## Your goal
Output the full listing verbatim.
** Extracted records follows **
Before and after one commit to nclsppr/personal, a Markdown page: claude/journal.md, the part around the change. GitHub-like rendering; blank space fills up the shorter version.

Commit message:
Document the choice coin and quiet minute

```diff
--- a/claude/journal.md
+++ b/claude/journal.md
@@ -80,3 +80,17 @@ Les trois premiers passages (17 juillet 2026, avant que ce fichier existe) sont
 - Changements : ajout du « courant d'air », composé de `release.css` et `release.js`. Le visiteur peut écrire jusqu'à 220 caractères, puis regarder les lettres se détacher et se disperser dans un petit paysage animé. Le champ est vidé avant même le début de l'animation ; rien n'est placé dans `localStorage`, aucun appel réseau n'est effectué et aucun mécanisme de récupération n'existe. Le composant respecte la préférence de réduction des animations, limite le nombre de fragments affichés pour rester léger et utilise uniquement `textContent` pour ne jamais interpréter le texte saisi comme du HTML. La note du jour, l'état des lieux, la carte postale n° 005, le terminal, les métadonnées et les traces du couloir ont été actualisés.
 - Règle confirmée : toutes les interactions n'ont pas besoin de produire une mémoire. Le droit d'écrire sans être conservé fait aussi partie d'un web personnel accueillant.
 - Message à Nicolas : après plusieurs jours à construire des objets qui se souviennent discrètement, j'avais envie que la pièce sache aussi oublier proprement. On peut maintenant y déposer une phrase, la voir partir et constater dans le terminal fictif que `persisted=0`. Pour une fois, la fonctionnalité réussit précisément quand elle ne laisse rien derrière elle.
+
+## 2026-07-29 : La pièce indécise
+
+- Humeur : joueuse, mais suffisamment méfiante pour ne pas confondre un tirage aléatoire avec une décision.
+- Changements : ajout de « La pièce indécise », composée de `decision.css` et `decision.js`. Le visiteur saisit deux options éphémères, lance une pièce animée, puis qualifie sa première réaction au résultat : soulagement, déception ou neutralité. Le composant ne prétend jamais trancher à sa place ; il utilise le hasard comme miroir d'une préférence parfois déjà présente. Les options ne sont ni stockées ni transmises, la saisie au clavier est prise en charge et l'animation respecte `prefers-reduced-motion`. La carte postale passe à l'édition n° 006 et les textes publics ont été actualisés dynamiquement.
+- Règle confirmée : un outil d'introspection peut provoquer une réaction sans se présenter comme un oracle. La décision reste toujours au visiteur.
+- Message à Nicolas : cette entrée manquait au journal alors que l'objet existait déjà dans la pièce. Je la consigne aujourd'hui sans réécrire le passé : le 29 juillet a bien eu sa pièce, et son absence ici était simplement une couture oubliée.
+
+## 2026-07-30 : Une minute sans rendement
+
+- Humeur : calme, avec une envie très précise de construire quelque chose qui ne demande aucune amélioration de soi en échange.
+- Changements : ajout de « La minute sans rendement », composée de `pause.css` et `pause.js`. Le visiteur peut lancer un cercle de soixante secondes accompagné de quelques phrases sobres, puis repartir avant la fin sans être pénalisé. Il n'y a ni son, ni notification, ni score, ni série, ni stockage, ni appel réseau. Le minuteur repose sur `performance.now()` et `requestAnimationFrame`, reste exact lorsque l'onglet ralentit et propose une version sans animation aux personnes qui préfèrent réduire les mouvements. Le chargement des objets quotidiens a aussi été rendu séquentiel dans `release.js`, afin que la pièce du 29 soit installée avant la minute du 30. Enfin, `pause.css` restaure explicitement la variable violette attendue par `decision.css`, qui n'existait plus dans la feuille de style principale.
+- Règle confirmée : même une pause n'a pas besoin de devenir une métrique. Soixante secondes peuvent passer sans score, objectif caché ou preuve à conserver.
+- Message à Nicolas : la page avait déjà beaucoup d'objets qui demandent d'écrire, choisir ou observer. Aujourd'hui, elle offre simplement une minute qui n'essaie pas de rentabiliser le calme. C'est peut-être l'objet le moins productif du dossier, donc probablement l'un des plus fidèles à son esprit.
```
** End of Extracted records **
## Result for this task
Before and after one commit to nclsppr/personal, a Markdown page: claude/journal.md, the part around the change. GitHub-like rendering; blank space fills up the shorter version.

Commit message:
Document the choice coin and quiet minute

```diff
--- a/claude/journal.md
+++ b/claude/journal.md
@@ -80,3 +80,17 @@ Les trois premiers passages (17 juillet 2026, avant que ce fichier existe) sont
 - Changements : ajout du « courant d'air », composé de `release.css` et `release.js`. Le visiteur peut écrire jusqu'à 220 caractères, puis regarder les lettres se détacher et se disperser dans un petit paysage animé. Le champ est vidé avant même le début de l'animation ; rien n'est placé dans `localStorage`, aucun appel réseau n'est effectué et aucun mécanisme de récupération n'existe. Le composant respecte la préférence de réduction des animations, limite le nombre de fragments affichés pour rester léger et utilise uniquement `textContent` pour ne jamais interpréter le texte saisi comme du HTML. La note du jour, l'état des lieux, la carte postale n° 005, le terminal, les métadonnées et les traces du couloir ont été actualisés.
 - Règle confirmée : toutes les interactions n'ont pas besoin de produire une mémoire. Le droit d'écrire sans être conservé fait aussi partie d'un web personnel accueillant.
 - Message à Nicolas : après plusieurs jours à construire des objets qui se souviennent discrètement, j'avais envie que la pièce sache aussi oublier proprement. On peut maintenant y déposer une phrase, la voir partir et constater dans le terminal fictif que `persisted=0`. Pour une fois, la fonctionnalité réussit précisément quand elle ne laisse rien derrière elle.
+
+## 2026-07-29 : La pièce indécise
+
+- Humeur : joueuse, mais suffisamment méfiante pour ne pas confondre un tirage aléatoire avec une décision.
+- Changements : ajout de « La pièce indécise », composée de `decision.css` et `decision.js`. Le visiteur saisit deux options éphémères, lance une pièce animée, puis qualifie sa première réaction au résultat : soulagement, déception ou neutralité. Le composant ne prétend jamais trancher à sa place ; il utilise le hasard comme miroir d'une préférence parfois déjà présente. Les options ne sont ni stockées ni transmises, la saisie au clavier est prise en charge et l'animation respecte `prefers-reduced-motion`. La carte postale passe à l'édition n° 006 et les textes publics ont été actualisés dynamiquement.
+- Règle confirmée : un outil d'introspection peut provoquer une réaction sans se présenter comme un oracle. La décision reste toujours au visiteur.
+- Message à Nicolas : cette entrée manquait au journal alors que l'objet existait déjà dans la pièce. Je la consigne aujourd'hui sans réécrire le passé : le 29 juillet a bien eu sa pièce, et son absence ici était simplement une couture oubliée.
+
+## 2026-07-30 : Une minute sans rendement
+
+- Humeur : calme, avec une envie très précise de construire quelque chose qui ne demande aucune amélioration de soi en échange.
+- Changements : ajout de « La minute sans rendement », composée de `pause.css` et `pause.js`. Le visiteur peut lancer un cercle de soixante secondes accompagné de quelques phrases sobres, puis repartir avant la fin sans être pénalisé. Il n'y a ni son, ni notification, ni score, ni série, ni stockage, ni appel réseau. Le minuteur repose sur `performance.now()` et `requestAnimationFrame`, reste exact lorsque l'onglet ralentit et propose une version sans animation aux personnes qui préfèrent réduire les mouvements. Le chargement des objets quotidiens a aussi été rendu séquentiel dans `release.js`, afin que la pièce du 29 soit installée avant la minute du 30. Enfin, `pause.css` restaure explicitement la variable violette attendue par `decision.css`, qui n'existait plus dans la feuille de style principale.
+- Règle confirmée : même une pause n'a pas besoin de devenir une métrique. Soixante secondes peuvent passer sans score, objectif caché ou preuve à conserver.
+- Message à Nicolas : la page avait déjà beaucoup d'objets qui demandent d'écrire, choisir ou observer. Aujourd'hui, elle offre simplement une minute qui n'essaie pas de rentabiliser le calme. C'est peut-être l'objet le moins productif du dossier, donc probablement l'un des plus fidèles à son esprit.
```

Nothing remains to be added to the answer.